──────── Input data
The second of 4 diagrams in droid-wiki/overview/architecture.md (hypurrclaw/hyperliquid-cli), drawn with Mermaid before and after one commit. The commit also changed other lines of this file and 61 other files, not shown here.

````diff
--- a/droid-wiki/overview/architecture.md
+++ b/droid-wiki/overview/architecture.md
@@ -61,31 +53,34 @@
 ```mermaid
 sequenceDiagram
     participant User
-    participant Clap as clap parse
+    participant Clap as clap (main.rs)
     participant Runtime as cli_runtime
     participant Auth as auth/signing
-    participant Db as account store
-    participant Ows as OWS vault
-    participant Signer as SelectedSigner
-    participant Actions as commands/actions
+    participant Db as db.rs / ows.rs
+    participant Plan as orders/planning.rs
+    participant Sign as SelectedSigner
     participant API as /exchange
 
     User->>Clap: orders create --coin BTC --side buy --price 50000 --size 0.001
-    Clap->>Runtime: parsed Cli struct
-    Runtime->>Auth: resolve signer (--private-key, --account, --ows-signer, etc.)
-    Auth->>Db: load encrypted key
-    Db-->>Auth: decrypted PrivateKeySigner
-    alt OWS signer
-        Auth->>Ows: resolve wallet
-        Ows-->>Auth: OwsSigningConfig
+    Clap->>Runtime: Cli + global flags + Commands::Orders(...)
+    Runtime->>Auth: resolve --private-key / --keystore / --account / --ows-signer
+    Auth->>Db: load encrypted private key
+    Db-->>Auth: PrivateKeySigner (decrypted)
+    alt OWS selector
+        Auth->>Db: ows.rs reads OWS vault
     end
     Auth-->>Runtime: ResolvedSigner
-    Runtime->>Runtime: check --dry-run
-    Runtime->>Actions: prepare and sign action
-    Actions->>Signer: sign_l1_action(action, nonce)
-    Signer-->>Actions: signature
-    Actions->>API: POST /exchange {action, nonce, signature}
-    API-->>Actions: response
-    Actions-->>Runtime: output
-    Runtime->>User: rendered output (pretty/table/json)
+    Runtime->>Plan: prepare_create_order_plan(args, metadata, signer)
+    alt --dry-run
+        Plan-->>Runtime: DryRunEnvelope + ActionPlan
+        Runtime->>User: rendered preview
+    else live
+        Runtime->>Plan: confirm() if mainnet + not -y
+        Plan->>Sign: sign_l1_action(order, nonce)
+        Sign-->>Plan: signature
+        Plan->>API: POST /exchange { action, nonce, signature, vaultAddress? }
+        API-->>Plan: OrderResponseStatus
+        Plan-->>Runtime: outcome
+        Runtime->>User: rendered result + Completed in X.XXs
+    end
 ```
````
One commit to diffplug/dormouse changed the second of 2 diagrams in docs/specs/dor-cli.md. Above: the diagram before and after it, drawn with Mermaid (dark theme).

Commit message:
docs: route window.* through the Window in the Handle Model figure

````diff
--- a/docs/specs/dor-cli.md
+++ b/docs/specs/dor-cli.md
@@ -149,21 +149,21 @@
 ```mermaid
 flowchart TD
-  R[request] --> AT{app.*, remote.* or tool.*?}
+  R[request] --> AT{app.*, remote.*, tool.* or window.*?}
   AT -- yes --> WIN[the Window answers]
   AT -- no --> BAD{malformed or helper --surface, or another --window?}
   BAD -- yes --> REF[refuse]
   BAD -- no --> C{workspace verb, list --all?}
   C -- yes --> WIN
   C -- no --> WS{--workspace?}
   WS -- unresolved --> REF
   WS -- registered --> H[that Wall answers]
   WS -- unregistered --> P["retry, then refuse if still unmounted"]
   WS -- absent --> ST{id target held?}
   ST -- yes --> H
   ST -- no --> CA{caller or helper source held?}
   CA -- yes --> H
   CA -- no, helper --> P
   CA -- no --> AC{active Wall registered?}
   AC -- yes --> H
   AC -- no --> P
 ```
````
────────────────
Required action
Starting from the data above, filter for lines with "signature" and copy each one.

Response to the exercise
-    Signer-->>Actions: signature
-    Actions->>API: POST /exchange {action, nonce, signature}
+        Sign-->>Plan: signature
+        Plan->>API: POST /exchange { action, nonce, signature, vaultAddress? }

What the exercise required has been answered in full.